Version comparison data
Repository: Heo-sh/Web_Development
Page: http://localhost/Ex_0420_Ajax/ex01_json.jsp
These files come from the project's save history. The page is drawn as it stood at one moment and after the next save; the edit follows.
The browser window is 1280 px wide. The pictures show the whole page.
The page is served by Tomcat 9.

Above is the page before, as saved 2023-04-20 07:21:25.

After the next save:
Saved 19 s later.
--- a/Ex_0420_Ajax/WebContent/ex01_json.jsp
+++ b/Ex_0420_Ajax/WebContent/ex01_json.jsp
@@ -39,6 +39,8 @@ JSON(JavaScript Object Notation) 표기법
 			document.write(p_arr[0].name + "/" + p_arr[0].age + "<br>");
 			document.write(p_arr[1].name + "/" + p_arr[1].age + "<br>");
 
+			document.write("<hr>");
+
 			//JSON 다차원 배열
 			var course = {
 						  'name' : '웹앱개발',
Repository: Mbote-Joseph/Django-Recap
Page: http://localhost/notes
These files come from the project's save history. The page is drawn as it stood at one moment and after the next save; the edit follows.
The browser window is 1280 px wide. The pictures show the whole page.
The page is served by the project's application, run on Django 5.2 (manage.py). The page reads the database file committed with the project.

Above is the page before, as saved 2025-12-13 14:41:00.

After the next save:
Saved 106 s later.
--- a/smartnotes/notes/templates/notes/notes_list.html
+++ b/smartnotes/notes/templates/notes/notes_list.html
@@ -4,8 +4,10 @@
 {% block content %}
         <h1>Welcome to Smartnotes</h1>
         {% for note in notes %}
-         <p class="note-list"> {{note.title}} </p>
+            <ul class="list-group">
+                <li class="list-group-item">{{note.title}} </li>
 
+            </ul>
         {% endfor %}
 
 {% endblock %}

EXERCISE AIM.
Exact copies of the line containing "for note in" and of every line after it through the end of the entries are all that should be output.

ANSWER.
         {% for note in notes %}
-         <p class="note-list"> {{note.title}} </p>
+            <ul class="list-group">
+                <li class="list-group-item">{{note.title}} </li>
 
+            </ul>
         {% endfor %}
 
 {% endblock %}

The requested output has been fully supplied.